>>>

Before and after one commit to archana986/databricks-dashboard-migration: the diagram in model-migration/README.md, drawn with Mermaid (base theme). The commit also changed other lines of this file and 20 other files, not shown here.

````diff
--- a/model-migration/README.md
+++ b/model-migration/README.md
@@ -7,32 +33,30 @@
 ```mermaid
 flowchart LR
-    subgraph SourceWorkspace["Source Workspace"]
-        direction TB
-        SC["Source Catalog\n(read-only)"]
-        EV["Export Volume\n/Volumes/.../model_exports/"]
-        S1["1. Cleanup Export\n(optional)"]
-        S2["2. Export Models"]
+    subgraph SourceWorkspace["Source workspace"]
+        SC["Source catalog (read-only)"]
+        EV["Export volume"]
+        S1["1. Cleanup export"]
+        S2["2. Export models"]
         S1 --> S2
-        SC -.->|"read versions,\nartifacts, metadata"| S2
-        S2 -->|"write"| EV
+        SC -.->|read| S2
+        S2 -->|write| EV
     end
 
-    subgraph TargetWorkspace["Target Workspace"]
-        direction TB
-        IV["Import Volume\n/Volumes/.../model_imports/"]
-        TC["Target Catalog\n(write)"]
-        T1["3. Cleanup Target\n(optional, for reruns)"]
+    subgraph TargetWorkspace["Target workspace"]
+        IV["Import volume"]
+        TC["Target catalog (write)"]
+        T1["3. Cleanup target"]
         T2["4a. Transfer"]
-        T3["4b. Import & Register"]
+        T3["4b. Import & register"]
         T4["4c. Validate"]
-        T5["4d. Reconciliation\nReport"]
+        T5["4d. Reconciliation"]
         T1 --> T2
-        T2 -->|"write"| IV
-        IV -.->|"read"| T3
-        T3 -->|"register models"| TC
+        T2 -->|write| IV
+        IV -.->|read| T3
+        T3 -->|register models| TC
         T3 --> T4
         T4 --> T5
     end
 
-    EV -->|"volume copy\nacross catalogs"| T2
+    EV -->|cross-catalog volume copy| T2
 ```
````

<<<

Reproduce the full listing exactly.

» **Reply to the exercise**
Before and after one commit to archana986/databricks-dashboard-migration: the diagram in model-migration/README.md, drawn with Mermaid (base theme). The commit also changed other lines of this file and 20 other files, not shown here.

````diff
--- a/model-migration/README.md
+++ b/model-migration/README.md
@@ -7,32 +33,30 @@
 ```mermaid
 flowchart LR
-    subgraph SourceWorkspace["Source Workspace"]
-        direction TB
-        SC["Source Catalog\n(read-only)"]
-        EV["Export Volume\n/Volumes/.../model_exports/"]
-        S1["1. Cleanup Export\n(optional)"]
-        S2["2. Export Models"]
+    subgraph SourceWorkspace["Source workspace"]
+        SC["Source catalog (read-only)"]
+        EV["Export volume"]
+        S1["1. Cleanup export"]
+        S2["2. Export models"]
         S1 --> S2
-        SC -.->|"read versions,\nartifacts, metadata"| S2
-        S2 -->|"write"| EV
+        SC -.->|read| S2
+        S2 -->|write| EV
     end
 
-    subgraph TargetWorkspace["Target Workspace"]
-        direction TB
-        IV["Import Volume\n/Volumes/.../model_imports/"]
-        TC["Target Catalog\n(write)"]
-        T1["3. Cleanup Target\n(optional, for reruns)"]
+    subgraph TargetWorkspace["Target workspace"]
+        IV["Import volume"]
+        TC["Target catalog (write)"]
+        T1["3. Cleanup target"]
         T2["4a. Transfer"]
-        T3["4b. Import & Register"]
+        T3["4b. Import & register"]
         T4["4c. Validate"]
-        T5["4d. Reconciliation\nReport"]
+        T5["4d. Reconciliation"]
         T1 --> T2
-        T2 -->|"write"| IV
-        IV -.->|"read"| T3
-        T3 -->|"register models"| TC
+        T2 -->|write| IV
+        IV -.->|read| T3
+        T3 -->|register models| TC
         T3 --> T4
         T4 --> T5
     end
 
-    EV -->|"volume copy\nacross catalogs"| T2
+    EV -->|cross-catalog volume copy| T2
 ```
````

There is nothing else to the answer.